“If you get angry, you can take a moment to think about why you’re upset, and how you’re contributing to the conflict. Then you can sleep on it before talking it out,” said our very wise son Forest after we promised no one would yell today.
“That’s not the way we roll,” Ken replied, making me laugh so hard I cried as I high-fived him.
Vacation fighting, one of my least-favorite things, has been too much a probability for us over the years, mostly due to confusion over directions and/or getting completely lost, and who said they would meet who at whatever time, only to discover timely misunderstandings on all sides.
Yesterday in Great Smoky Mountain National Park we had a doozy of both varieties, first a map-reading misadventure resulting in all four of us yelling, “Just stop it already.” Worse, though, was the getting seemingly lost in time and place fight.
Our sons, my sister-in-law, some of her kids and one of their boyfriends, Ken and I went on a hike, lovely and full of that early spring green light that illuminates the mossy curves as we went up the winding trail. After the usual peanut butter and jelly sandwich lunch at the side of a grassy field, most of us headed back to the trail head to go horseback riding at the nearby stable, leaving Ken and Daniel to do more hiking. “Turn around at 2:30 and come back to where the car is, and I’ll meet you there about 3:30,” I told Ken. Turns out he told me something vital I didn’t hear: that it might take longer. Turns out also that his and Daniel’s map was totally inaccurate when it comes to the distance involved.
On top of a slow, red-haired horse in a slow line of other horses with their riders, I experienced the kind of euphoria that would only matched by the opposite feeling in the hours to come. The light breeze refreshed me, the beautiful trees were just leafing out, the creek we crossed glistened in sunlight. After the ride, we took a lot of pictures of the horses, said goodbye, and I got into the rental car to move it to a shady place while I waited for Ken. He was late — it was near 4 p.m. — but I figured he and Daniel would show up soon. I also thought they might be coming out from the woods a little beyond the trail, where others exited, so I drove there, only to discover I was suddenly on a scenic 11-mile loop. A one-way loop.
No worries, I told myself, This might take 20 minutes or so, but I could circle around and meet the guys soon.
I was vastly mistaken. The cars ahead of me habitually went 5-10 mph, sometimes stopping entirely for a few minutes, making me increasingly anxious despite the scenic views of mountains, wide views leading up to mountains, or thick forest in mountains. I kept picturing Ken and Daniel sitting on the curb, wondering where I was for 20 minutes, 30 minutes, and by the time I actually finished the loop, close to an hour.

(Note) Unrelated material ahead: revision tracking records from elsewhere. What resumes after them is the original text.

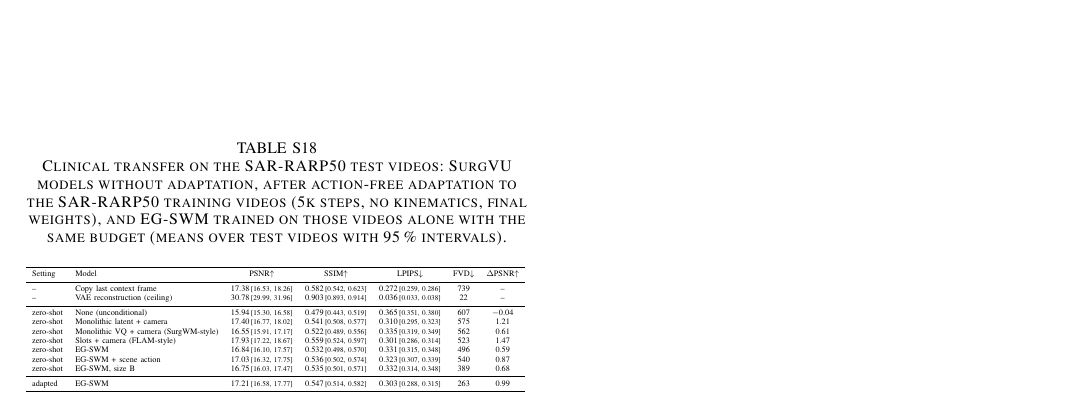
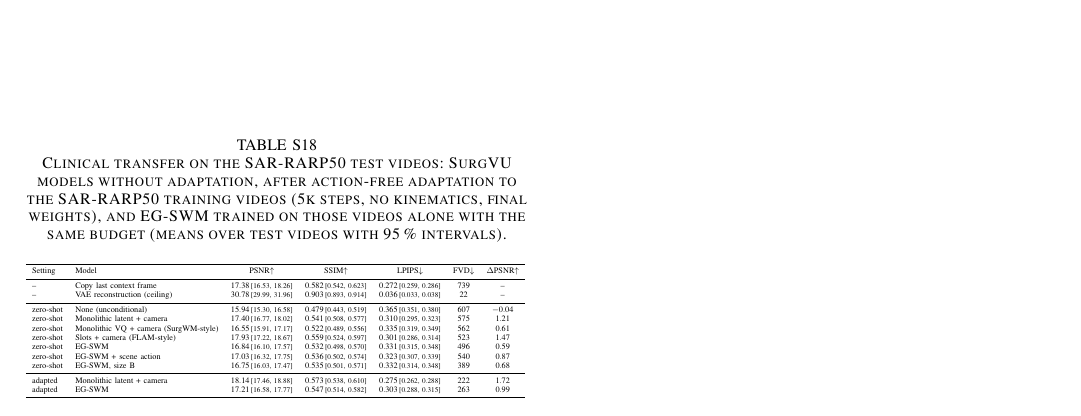
Before and after one commit to GIND123/Surgical-World-Model, a LaTeX paper (paper/tmrb/supplementary.tex, which reads paper/tmrb/tables/e4_clinical_all.tex, paper/tmrb/tables/numbers.tex): part of page 10 of 10, cut so that both start at the same text. Compiled offline with pdfLaTeX.

Commit message:
Results: SAR_adapt_global

```diff
--- a/paper/tmrb/tables/e4_clinical_all.tex
+++ b/paper/tmrb/tables/e4_clinical_all.tex
@@ -13,6 +13,7 @@ zero-shot & EG-SWM & 16.84\,{\scriptsize[16.10, 17.57]} & 0.532\,{\scriptsize[0.
 zero-shot & EG-SWM + scene action & 17.03\,{\scriptsize[16.32, 17.75]} & 0.536\,{\scriptsize[0.502, 0.574]} & 0.323\,{\scriptsize[0.307, 0.339]} & 540 & 0.87 \\
 zero-shot & EG-SWM, size B & 16.75\,{\scriptsize[16.03, 17.47]} & 0.535\,{\scriptsize[0.501, 0.571]} & 0.332\,{\scriptsize[0.314, 0.348]} & 389 & 0.68 \\
 \midrule
+adapted & Monolithic latent + camera & 18.14\,{\scriptsize[17.46, 18.88]} & 0.573\,{\scriptsize[0.538, 0.610]} & 0.275\,{\scriptsize[0.262, 0.288]} & 222 & 1.72 \\
 adapted & EG-SWM & 17.21\,{\scriptsize[16.58, 17.77]} & 0.547\,{\scriptsize[0.514, 0.582]} & 0.303\,{\scriptsize[0.288, 0.315]} & 263 & 0.99 \\
 \bottomrule
 \end{tabular}
--- a/paper/tmrb/tables/numbers.tex
+++ b/paper/tmrb/tables/numbers.tex
@@ -951,6 +951,17 @@
 \expandafter\def\csname val@e4/SAR_adapt_arms/vs_copy_ci\endcsname{[$-$0.55, 0.12]}
 \expandafter\def\csname val@e4/SAR_adapt_arms/vs_copy_of\endcsname{10}
 \expandafter\def\csname val@e4/SAR_adapt_arms/vs_copy_wins\endcsname{5}
+\expandafter\def\csname val@e4/SAR_adapt_global/fvd\endcsname{222}
+\expandafter\def\csname val@e4/SAR_adapt_global/psnr\endcsname{18.14}
+\expandafter\def\csname val@e4/SAR_adapt_global/psnr_ci\endcsname{[17.46, 18.88]}
+\expandafter\def\csname val@e4/SAR_adapt_global/vs_arms\endcsname{1.30}
+\expandafter\def\csname val@e4/SAR_adapt_global/vs_arms_ci\endcsname{[1.15, 1.45]}
+\expandafter\def\csname val@e4/SAR_adapt_global/vs_arms_of\endcsname{10}
+\expandafter\def\csname val@e4/SAR_adapt_global/vs_arms_wins\endcsname{10}
+\expandafter\def\csname val@e4/SAR_adapt_global/vs_copy\endcsname{0.76}
+\expandafter\def\csname val@e4/SAR_adapt_global/vs_copy_ci\endcsname{[0.56, 0.96]}
+\expandafter\def\csname val@e4/SAR_adapt_global/vs_copy_of\endcsname{10}
+\expandafter\def\csname val@e4/SAR_adapt_global/vs_copy_wins\endcsname{10}
 \expandafter\def\csname val@e4/S_arms/fvd\endcsname{496}
 \expandafter\def\csname val@e4/S_arms/psnr\endcsname{16.84}
 \expandafter\def\csname val@e4/S_arms/psnr_ci\endcsname{[16.10, 17.57]}
```
Also changed, not shown: docs/results/e4_clinical.md (+1 -0 lines), 2 other files.
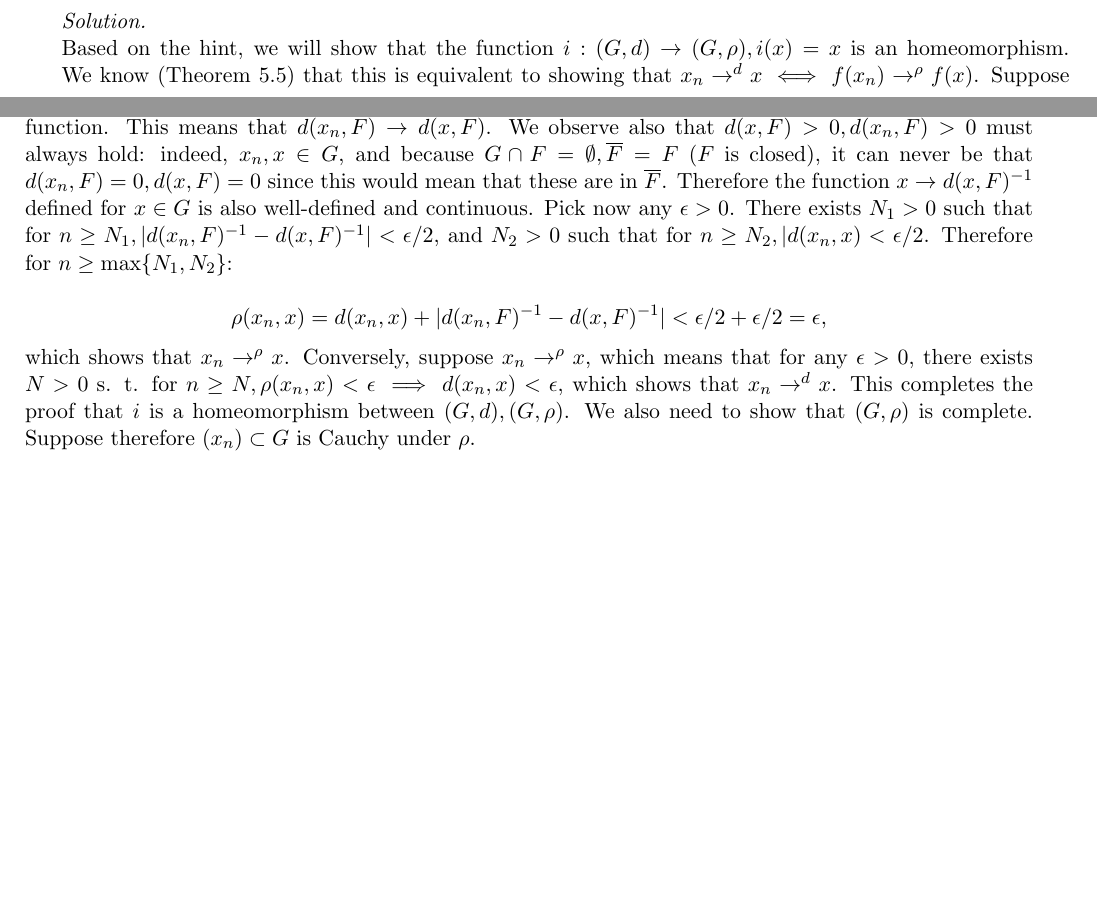
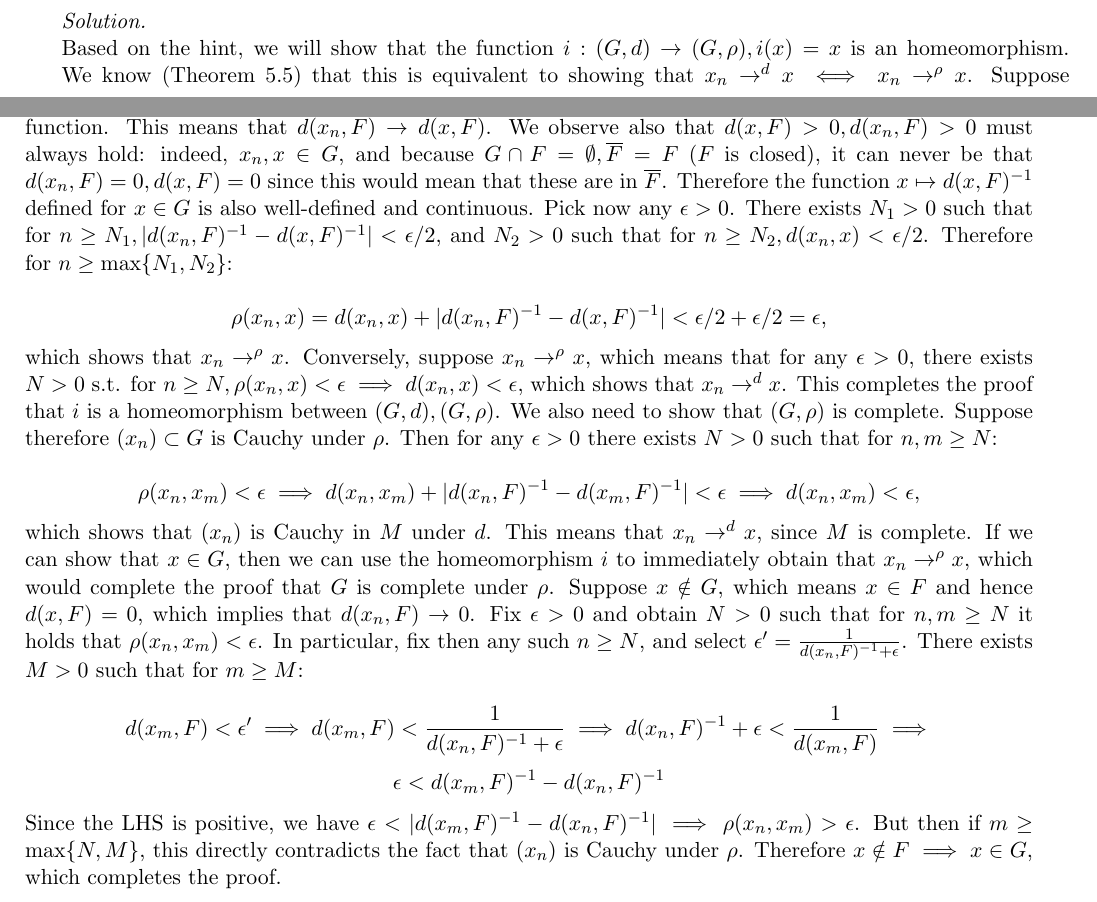
Before and after one commit to geomlyd/math_solutions, a LaTeX thesis (carothers_ra/main.tex, which reads carothers_ra/ch7.tex): two parts of pages 94 and 95 of 95, joined at a grey line, cut so that both start at the same text, the shorter picture padded with empty space. Compiled offline with pdfLaTeX.

Commit message:
Carothers Ch. 7 Ex. 31

```diff
--- a/carothers_ra/ch7.tex
+++ b/carothers_ra/ch7.tex
@@ -486,21 +486,40 @@
 \begin{solution}
 
     Based on the hint, we will show that the function $i: (G, d) \rightarrow (G, \rho), i(x) = x$ is an homeomorphism.
-    We know (Theorem 5.5) that this is equivalent to showing that $x_n \rightarrow^{d} x \iff f(x_n) \rightarrow^{\rho} f(x)$.
+    We know (Theorem 5.5) that this is equivalent to showing that $x_n \rightarrow^{d} x \iff x_n \rightarrow^{\rho} x$.
     Suppose therefore that $x_n \rightarrow^{d} x$.
     Recall that by preposition 5.4 we know that $x \rightarrow d(x, F)$ is a continuous function.
     This means that $d(x_n, F) \rightarrow d(x, F)$.
     We observe also that $d(x, F) > 0, d(x_n, F) > 0$ must always hold: indeed, $x_n, x \in G$, and because $G \cap F = \emptyset, \overline{F} = F$ ($F$ is closed), it can never be that $d(x_n, F) = 0, d(x, F) = 0$ since this would mean that these are in $\overline{F}$.
-    Therefore the function $x \rightarrow d(x, F)^{-1}$ defined for $x \in G$ is also well-defined and continuous.
+    Therefore the function $x \mapsto d(x, F)^{-1}$ defined for $x \in G$ is also well-defined and continuous.
     Pick now any $\epsilon > 0$.
-    There exists $N_1 > 0$ such that for $n \geq N_1, \lvert d(x_n, F)^{-1} - d(x, F)^{-1} \rvert < \epsilon/2$, and $N_2 > 0$ such that for $n \geq N_2, \lvert d(x_n, x) < \epsilon/2$.
+    There exists $N_1 > 0$ such that for $n \geq N_1, \lvert d(x_n, F)^{-1} - d(x, F)^{-1} \rvert < \epsilon/2$, and $N_2 > 0$ such that for $n \geq N_2, d(x_n, x) < \epsilon/2$.
     Therefore for $n \geq \max\{N_1, N_2\}$:
 
     \[\rho(x_n, x) = d(x_n, x) + \lvert d(x_n, F)^{-1} - d(x, F)^{-1} \rvert < \epsilon/2 + \epsilon/2 = \epsilon,\]
 
     which shows that $x_n \rightarrow^{\rho} x$.
-    Conversely, suppose $x_n \rightarrow^{\rho} x$, which means that for any $\epsilon > 0$, there exists $N > 0$ s. t. for $n \geq N, \rho(x_n, x) < \epsilon \implies d(x_n, x) < \epsilon$, which shows that $x_n \rightarrow^{d} x$.
+    Conversely, suppose $x_n \rightarrow^{\rho} x$, which means that for any $\epsilon > 0$, there exists $N > 0$ s.t. for $n \geq N, \rho(x_n, x) < \epsilon \implies d(x_n, x) < \epsilon$, which shows that $x_n \rightarrow^{d} x$.
     This completes the proof that $i$ is a homeomorphism between $(G, d), (G, \rho)$.
     We also need to show that $(G, \rho)$ is complete.
     Suppose therefore $(x_n) \subset G$ is Cauchy under $\rho$.
+    Then for any $\epsilon > 0$ there exists $N > 0$ such that for $n, m \geq N$:
+
+    \[\rho(x_n, x_m) < \epsilon \implies d(x_n, x_m) + \lvert d(x_n, F)^{-1} - d(x_m, F)^{-1} \rvert < \epsilon \implies d(x_n, x_m) < \epsilon,\]
+
+    which shows that $(x_n)$ is Cauchy in $M$ under $d$.
+    This means that $x_n \rightarrow^{d} x$, since $M$ is complete.
+    If we can show that $x \in G$, then we can use the homeomorphism $i$ to immediately obtain that $x_n \rightarrow^{\rho} x$, which would complete the proof that $G$ is complete under $\rho$.
+    Suppose $x \notin G$, which means $x \in F$ and hence $d(x, F) = 0$, which implies that $d(x_n, F) \rightarrow 0$.
+    Fix $\epsilon > 0$ and obtain $N > 0$ such that for $n, m \geq N$ it holds that $\rho(x_n, x_m) < \epsilon$.
+    In particular, fix then any such $n \geq N$, and select $\epsilon' = \frac{1}{d(x_n, F)^{-1} + \epsilon}$.
+    There exists $M > 0$ such that for $m \geq M$:
+
+    \[d(x_m, F) < \epsilon' \implies d(x_m, F) < \frac{1}{d(x_n, F)^{-1} + \epsilon} \implies d(x_n, F)^{-1} + \epsilon < \frac{1}{d(x_m, F)} \implies \]
+    \[\epsilon < d(x_m, F)^{-1} - d(x_n, F)^{-1}\]
+
+    Since the LHS is positive, we have $\epsilon < \lvert d(x_m, F)^{-1} - d(x_n, F)^{-1} \rvert \implies \rho(x_n, x_m) > \epsilon$.
+    But then if $m \geq \max\{N, M\}$, this directly contradicts the fact that $(x_n)$ is Cauchy under $\rho$.
+    Therefore $x \notin F \implies x \in G$, which completes the proof.
+
 \end{solution}
```
Also changed, not shown: carothers_ra/main.pdf.
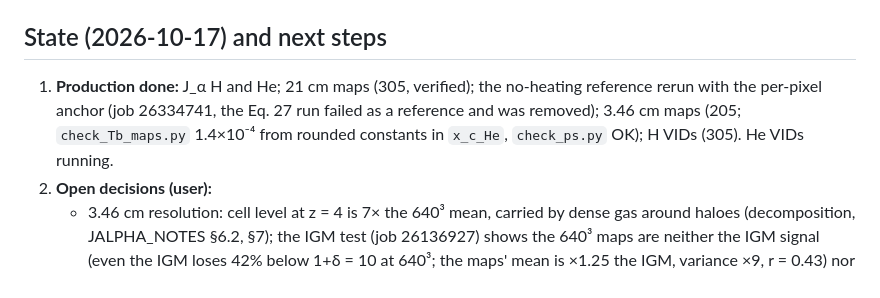
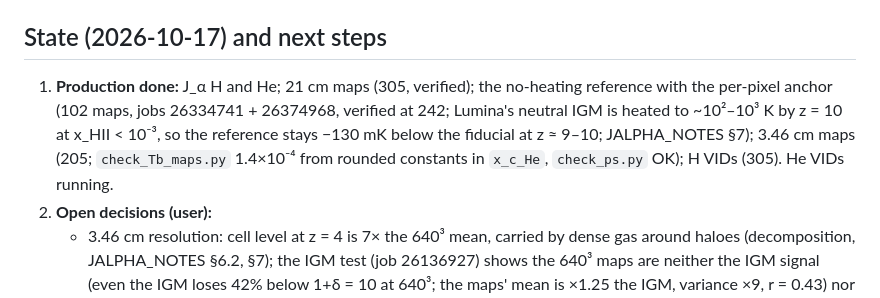
Before and after one commit to changhyun-cho-nyu/21cm-codes, a Markdown page: CLAUDE.md, the part around the change. Drawn GitHub-style.

Commit message:
Record the complete per-pixel-anchored no-heating reference: map check at 242, global signal vs fiducial, replaced fractions, check_ref_T.py at z = 10 (neutral IGM heated to 1e2-1e3 K at x_HII < 1e-3); open: difference already at z = 24.9
Co-Authored-By: Claude Opus 5.5 <noreply@anthropic.com>

```diff
--- a/CLAUDE.md
+++ b/CLAUDE.md
@@ -69,7 +69,7 @@ Test runs: `run_Jalpha_test.sh` (snapshots 156, 300, 406, 500). Checks: `check_*
 - `/orcd/data/mvogelsb/004` is a shared 160 TB group filesystem; it filled on 2026-10-16 and writes (maps, logs) failed silently. Check `df -h` before large jobs.
 
 ## State (2026-10-17) and next steps
-1. **Production done:** J_α H and He; 21 cm maps (305, verified); the no-heating reference rerun with the per-pixel anchor (job 26334741, the Eq. 27 run failed as a reference and was removed); 3.46 cm maps (205; `check_Tb_maps.py` 1.4×10⁻⁴ from rounded constants in `x_c_He`, `check_ps.py` OK); H VIDs (305). He VIDs running.
+1. **Production done:** J_α H and He; 21 cm maps (305, verified); the no-heating reference with the per-pixel anchor (102 maps, jobs 26334741 + 26374968, verified at 242; Lumina's neutral IGM is heated to ~10²–10³ K by z = 10 at x_HII < 10⁻³, so the reference stays −130 mK below the fiducial at z ≈ 9–10; JALPHA_NOTES §7); 3.46 cm maps (205; `check_Tb_maps.py` 1.4×10⁻⁴ from rounded constants in `x_c_He`, `check_ps.py` OK); H VIDs (305). He VIDs running.
 2. **Open decisions (user):**
    - 3.46 cm resolution: cell level at z = 4 is 7× the 640³ mean, carried by dense gas around haloes (decomposition, JALPHA_NOTES §6.2, §7); the IGM test (job 26136927) shows the 640³ maps are neither the IGM signal (even the IGM loses 42% below 1+δ = 10 at 640³; the maps' mean is ×1.25 the IGM, variance ×9, r = 0.43) nor the total; cell-level runs (with whole-box IGM-only maps) at full snapshots 92 and 116 running.
    - ~~Signal normalisation~~ decided 2026-10-17: not corrected (gas-mean normalisation vs Ω_b prefactor: −0.4% at z ≳ 6 to +0.7% at z = 3 in δT_b); fix with the `x_c_He` constants only if the maps are rerun. Ask the Lumina team about the +0.42% gas excess over Ω_b ρ_crit before star formation (JALPHA_NOTES §6.2, §7).
```
Also changed, not shown: JALPHA_NOTES.md (+1 -0 lines).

Since I was to meet them either at the information booth on the road or at the picnic area nearby, I spent the next hour driving back and forth between the rendez-vous spots, trying to see where they might emerge. They didn’t. Of course, cell phones didn’t work either. Close to 6 p.m., I found a pay phone at a closed camping store. By punching in 1 for English, 3 for use of a credit card — the only kind of currency I had on me — and then a long series of numbers, I could call my sister-in-law on the premise that perhaps the guys gout out early, didn’t see us, walked to this pay phone, called her, and she picked them up. No answer. I went through the long process of calling Forest, my nieces, even Ken and Daniel. Repeatedly. No response. So I drove the long way out of the park, and by 6:30, I was within cell phone range and could reach my sister-in-law, who hadn’t heard from them.
I breathed slowly, told myself all would be well, prayed fiercely, and tried to comfort myself with the bumper sticker of a car in front of me that said “Love > Fear.”
I raced back into the park to look for the guys, only to see a police car quickly turn around to follow me to the picnic site. I was driving twice the 25 mph speed limit, and by the time two police cars pulled me over, I could only jump out of the rental car, peaceful breathing be damned, and cry hysterically. “My husband and son are three hours late, and I’m really worried about them,” I managed to get out. “I don’t even have a license on me!” I added, remembering I didn’t take my purse this morning.
The police were wonderful, one of them even from Kansas, and although they were planning to give me a warning, not worry about the license, and then go with me to the trail head to enact a rescue plan, all quickly resolved itself. I looked toward the picnic area, and at the first table was Ken, quietly waiting. They had just turned up after discovering what they thought was the end of the trail was only the half-way point.
Let’s just say the ride home was the opposite of sitting atop a horse in early spring sunlight. There was no laughing until I cried, but simply a lot of crying. Nothing like finding people you love after a wide span of thinking they were lost.
How do we roll? Not the most elegant, graceful or polite way when the pressure is on, but at least, we roll back together again.